Community kitchen helps bakery rise
Sweet Occasions is a bakery with no display case, no sales counter, no kitchen and no storefront. Despite this, business has been good for owner and operator Tracy Romero.
What Romero has in lieu of a traditional brick-and-mortar bakery is her website and the Socorro community kitchen.
“The way I’m running it, it’s a virtual bakery,” she says.
And her model seems effective. She reports that, after a year, the business is doing well — “better than expected in a small town.” Her product is made to order, but her website has a gallery of her confections, which acts as a virtual display case.
“I try to create things that people can go look at a picture, say that they want it, and they get it,” she says.

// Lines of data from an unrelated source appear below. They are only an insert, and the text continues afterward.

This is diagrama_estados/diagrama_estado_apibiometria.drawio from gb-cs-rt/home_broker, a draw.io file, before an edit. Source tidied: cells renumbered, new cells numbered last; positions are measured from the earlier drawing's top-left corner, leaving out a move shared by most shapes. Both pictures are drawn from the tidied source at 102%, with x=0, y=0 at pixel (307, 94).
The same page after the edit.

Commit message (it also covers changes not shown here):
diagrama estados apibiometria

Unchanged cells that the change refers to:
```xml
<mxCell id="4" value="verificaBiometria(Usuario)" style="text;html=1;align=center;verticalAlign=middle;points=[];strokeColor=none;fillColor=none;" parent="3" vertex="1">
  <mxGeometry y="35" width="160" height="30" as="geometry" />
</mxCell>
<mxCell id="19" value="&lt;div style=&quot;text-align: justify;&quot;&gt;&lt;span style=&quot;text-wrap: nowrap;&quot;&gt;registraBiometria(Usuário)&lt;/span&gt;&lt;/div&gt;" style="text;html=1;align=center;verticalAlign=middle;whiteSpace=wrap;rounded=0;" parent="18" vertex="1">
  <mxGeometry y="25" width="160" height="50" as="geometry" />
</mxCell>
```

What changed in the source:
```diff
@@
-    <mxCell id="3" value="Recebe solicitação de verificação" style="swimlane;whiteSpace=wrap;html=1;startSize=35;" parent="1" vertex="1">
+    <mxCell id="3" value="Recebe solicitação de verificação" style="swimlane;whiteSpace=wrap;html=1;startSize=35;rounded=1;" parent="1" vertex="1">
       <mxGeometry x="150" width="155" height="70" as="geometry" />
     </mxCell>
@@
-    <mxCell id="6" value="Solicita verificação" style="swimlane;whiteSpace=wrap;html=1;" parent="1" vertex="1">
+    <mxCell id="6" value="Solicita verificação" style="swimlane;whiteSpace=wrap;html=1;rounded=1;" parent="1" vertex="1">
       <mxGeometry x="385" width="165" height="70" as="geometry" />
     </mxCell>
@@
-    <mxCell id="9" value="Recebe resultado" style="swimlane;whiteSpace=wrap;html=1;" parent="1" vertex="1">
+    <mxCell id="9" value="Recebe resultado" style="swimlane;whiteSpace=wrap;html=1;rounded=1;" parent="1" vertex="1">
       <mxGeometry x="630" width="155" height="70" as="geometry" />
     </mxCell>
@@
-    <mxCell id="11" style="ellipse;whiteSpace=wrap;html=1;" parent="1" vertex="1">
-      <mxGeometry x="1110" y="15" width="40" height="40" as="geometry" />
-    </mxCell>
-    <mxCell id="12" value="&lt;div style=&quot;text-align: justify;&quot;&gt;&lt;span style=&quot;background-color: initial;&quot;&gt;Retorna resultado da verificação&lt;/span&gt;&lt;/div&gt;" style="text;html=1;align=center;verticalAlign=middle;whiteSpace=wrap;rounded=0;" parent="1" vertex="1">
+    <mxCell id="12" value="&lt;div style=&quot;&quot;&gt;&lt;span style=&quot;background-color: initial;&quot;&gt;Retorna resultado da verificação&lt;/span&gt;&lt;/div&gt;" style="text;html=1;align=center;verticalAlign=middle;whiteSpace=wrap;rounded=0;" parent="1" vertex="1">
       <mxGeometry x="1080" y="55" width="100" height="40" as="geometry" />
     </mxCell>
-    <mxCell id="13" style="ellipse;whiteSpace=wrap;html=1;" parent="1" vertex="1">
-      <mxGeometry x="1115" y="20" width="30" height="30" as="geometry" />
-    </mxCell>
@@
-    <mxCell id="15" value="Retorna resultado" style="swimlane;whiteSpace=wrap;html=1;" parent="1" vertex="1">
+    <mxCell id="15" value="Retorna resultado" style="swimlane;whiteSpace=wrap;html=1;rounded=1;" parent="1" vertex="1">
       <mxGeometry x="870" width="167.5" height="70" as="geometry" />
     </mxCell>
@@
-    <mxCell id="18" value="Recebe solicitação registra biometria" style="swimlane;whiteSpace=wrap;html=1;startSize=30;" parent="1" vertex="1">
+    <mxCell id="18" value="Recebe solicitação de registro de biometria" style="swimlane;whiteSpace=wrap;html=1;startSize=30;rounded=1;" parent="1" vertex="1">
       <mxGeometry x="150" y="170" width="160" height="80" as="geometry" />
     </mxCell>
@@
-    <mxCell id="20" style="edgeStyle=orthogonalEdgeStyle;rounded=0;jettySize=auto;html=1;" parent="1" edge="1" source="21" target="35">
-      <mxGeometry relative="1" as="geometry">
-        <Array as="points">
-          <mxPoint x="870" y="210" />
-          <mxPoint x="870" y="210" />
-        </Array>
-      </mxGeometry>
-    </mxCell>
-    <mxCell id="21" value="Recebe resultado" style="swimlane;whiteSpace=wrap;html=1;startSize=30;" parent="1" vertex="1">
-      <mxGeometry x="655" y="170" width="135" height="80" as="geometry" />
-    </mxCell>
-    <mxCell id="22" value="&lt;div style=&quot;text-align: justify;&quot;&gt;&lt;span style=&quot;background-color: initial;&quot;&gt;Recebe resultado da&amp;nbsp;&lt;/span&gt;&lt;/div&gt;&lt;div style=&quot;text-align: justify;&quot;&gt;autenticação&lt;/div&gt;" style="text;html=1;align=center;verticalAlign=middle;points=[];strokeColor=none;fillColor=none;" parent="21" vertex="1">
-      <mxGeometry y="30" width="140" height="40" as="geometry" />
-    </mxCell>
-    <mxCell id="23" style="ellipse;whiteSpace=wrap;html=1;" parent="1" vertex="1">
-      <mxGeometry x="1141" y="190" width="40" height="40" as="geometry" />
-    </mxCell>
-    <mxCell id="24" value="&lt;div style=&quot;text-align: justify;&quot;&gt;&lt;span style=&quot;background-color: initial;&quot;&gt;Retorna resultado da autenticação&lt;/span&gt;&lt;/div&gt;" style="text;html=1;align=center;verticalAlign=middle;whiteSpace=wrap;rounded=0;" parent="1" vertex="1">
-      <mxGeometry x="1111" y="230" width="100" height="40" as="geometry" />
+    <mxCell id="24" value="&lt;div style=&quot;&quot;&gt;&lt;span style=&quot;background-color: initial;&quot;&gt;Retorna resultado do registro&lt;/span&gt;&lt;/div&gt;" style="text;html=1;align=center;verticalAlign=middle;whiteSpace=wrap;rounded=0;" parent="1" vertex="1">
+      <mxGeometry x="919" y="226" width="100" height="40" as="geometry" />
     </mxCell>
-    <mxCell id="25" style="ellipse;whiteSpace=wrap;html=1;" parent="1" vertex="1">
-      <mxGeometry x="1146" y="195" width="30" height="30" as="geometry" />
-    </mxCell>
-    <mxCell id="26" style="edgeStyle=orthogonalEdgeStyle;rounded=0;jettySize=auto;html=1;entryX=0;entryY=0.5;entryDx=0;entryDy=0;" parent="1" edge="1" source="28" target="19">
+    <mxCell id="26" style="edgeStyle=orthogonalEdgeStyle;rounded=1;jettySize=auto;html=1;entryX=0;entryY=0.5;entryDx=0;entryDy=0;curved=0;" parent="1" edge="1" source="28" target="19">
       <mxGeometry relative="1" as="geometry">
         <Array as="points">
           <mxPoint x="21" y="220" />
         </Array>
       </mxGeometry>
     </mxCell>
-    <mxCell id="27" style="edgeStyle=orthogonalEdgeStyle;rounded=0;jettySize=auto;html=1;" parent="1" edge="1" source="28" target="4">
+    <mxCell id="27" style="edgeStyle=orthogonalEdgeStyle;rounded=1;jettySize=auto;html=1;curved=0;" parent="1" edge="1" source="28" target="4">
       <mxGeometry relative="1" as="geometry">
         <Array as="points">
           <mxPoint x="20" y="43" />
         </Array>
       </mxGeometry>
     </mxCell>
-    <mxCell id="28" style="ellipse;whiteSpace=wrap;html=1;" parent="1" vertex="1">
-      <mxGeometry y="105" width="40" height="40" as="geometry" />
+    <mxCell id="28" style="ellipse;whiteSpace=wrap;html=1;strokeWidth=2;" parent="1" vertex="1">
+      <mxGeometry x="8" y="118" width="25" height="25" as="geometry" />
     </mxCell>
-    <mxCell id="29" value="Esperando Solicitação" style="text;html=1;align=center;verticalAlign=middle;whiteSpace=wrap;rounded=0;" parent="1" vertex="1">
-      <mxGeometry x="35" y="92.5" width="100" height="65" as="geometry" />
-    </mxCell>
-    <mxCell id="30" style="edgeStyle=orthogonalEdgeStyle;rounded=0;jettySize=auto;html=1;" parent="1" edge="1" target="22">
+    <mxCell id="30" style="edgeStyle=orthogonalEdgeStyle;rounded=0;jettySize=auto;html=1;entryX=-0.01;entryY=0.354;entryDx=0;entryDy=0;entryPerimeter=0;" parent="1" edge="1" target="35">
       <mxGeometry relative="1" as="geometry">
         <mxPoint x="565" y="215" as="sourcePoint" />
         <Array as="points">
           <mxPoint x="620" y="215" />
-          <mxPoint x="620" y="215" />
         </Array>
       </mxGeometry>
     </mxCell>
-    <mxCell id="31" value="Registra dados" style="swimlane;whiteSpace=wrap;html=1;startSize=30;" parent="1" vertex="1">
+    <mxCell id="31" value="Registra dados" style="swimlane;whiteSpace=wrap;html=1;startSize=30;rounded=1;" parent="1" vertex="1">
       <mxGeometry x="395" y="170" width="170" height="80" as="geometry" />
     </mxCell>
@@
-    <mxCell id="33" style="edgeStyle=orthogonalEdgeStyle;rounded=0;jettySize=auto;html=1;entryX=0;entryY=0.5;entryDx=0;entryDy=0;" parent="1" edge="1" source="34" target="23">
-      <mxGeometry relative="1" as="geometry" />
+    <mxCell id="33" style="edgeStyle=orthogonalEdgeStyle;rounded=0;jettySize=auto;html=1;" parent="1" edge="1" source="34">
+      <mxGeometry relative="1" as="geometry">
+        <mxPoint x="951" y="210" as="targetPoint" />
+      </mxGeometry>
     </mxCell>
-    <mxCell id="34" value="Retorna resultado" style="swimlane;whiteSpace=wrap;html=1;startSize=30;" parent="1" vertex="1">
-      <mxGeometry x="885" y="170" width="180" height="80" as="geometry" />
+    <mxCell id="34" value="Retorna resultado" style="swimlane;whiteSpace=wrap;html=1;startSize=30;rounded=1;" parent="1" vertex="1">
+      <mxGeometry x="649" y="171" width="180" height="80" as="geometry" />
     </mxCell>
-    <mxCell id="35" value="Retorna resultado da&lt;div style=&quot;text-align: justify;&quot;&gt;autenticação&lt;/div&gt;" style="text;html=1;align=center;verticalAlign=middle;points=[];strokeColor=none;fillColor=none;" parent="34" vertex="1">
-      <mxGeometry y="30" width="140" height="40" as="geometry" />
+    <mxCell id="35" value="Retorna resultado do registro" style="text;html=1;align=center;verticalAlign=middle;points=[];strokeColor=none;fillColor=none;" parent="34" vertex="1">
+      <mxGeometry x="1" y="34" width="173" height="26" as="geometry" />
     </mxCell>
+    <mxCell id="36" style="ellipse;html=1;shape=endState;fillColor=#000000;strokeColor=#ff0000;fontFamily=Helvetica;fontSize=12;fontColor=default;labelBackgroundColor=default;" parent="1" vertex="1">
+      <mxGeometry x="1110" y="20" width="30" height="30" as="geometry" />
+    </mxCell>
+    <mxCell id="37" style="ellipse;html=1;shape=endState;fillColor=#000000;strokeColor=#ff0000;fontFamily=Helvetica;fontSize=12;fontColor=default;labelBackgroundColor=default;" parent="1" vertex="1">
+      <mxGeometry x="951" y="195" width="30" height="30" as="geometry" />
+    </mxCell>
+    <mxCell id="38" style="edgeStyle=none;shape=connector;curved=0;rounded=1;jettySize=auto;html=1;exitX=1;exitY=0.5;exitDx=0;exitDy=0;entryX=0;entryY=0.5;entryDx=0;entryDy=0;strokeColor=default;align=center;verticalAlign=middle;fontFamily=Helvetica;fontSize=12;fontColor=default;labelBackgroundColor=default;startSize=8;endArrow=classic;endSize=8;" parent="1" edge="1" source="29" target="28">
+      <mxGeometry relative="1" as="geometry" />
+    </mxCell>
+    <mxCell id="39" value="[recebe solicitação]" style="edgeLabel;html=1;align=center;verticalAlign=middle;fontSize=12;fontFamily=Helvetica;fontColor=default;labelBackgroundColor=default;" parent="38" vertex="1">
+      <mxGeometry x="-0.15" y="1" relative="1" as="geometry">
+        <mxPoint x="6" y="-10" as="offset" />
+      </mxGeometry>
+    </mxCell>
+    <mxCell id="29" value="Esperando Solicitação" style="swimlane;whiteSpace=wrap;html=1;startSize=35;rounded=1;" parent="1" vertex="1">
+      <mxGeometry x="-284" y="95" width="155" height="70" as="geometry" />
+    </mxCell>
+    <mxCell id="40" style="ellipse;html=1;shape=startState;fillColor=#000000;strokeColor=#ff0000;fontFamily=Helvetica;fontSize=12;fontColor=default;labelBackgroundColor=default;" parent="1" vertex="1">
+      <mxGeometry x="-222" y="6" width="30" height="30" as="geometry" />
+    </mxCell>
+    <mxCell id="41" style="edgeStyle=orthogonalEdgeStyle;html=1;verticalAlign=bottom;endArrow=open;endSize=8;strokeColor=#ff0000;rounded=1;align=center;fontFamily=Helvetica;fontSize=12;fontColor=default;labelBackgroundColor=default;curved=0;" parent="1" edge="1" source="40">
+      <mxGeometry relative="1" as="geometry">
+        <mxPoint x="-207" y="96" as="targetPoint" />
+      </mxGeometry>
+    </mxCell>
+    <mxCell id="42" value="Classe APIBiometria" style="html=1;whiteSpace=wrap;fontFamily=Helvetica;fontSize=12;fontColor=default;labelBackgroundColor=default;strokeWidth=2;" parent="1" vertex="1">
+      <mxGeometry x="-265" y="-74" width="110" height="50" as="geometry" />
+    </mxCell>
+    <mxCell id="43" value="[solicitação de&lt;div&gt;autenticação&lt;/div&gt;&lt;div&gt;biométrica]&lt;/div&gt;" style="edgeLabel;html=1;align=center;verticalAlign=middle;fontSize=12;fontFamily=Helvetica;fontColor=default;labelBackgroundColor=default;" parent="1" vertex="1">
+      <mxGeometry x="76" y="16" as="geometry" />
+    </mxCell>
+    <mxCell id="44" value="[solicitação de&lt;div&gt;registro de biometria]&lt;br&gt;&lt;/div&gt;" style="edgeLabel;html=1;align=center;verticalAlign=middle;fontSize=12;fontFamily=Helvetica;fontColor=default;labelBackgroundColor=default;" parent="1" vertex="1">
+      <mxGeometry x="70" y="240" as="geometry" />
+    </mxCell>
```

The bakery, though, is not even a year old. Romero had been working for an electrical contractor, but she regularly baked for her family. It was her frosting, though, that really caught attention among both family and friends.
“I started making my own buttercream (frosting) and everybody just loved it,” she says.
Romero was (and remains) passionate about her sweets, so she started investigating business options.
“It’s one of those things where you’re good at it,” she says. “You love to do it, so why not just go for it?”
Romero started Sweet Occasions as, at the very least, a trial to see if running a dessert bakery was viable.
This is where the Socorro community kitchen enters the picture. Romero could not have afforded everything that goes into a commercial kitchen, and the FDA’s certification process in order to cook commercially from home is both arduous and expensive. The community kitchen offered a very affordable option. Romero didn’t have to rent space or purchase commercial equipment.
Using a digital storefront built on free web utilities, Romero drove her startup costs down from the thousands or 10s of thousands of dollars into the hundreds of dollars. All of a sudden, thanks to this low overhead, starting her new business was a more modest risk.
“It gives people like me an opportunity,” says Romero.
This kitchen isn’t just an option. For Romero, working in the community kitchen is an enjoyable experience. The kitchen is spacious, and members have 24-hour access. And the kitchen has a community element of its own.
“Working with the other members has been great,” says Romero. “It’s a really cool thing Socorro has.”
One of the big advantages of a storefront, something Romero’s business lacks, is visibility to passersby. In lieu of this, Romero has found ways to advertise. She makes use of social media, mostly Facebook, as an ad tool. Also, she has traditional print advertisements, like flyers and business cards.
Still, as with many quiet successes, most of her advertising is word of mouth.
“It started off in the family, but then once I make stuff, it’s ‘Oh who made this?’ … or ‘Oh, it tastes great!’ and it just took off,” she says.
Still, Sweet Occasions is not yet Romero’s full-time occupation. She still works for a local electrical contractor, which keeps her busy. However, she says, “You know, you find your passion, and it’s just something I love to do, so there’s time for it.”
But baking full time is still her plan, should Sweet Occasions take off. She may move to a full storefront in the future, but for now, “(There are) more pros if I don’t have one,” she says.
People like Tracy Romero, especially in lower-income communities such as Socorro, don’t often have the opportunities to pursue their passions like she has. But between the marketing opportunities afforded by the Internet and resources, such as the Socorro community kitchen, the bar for success gets much lower. Romero’s efforts and successes have made the moment she found the resources available to her a very sweet occasion indeed.
Sweet Occasions can be found at www.sites.google.com/site/sweetoccasionsnm/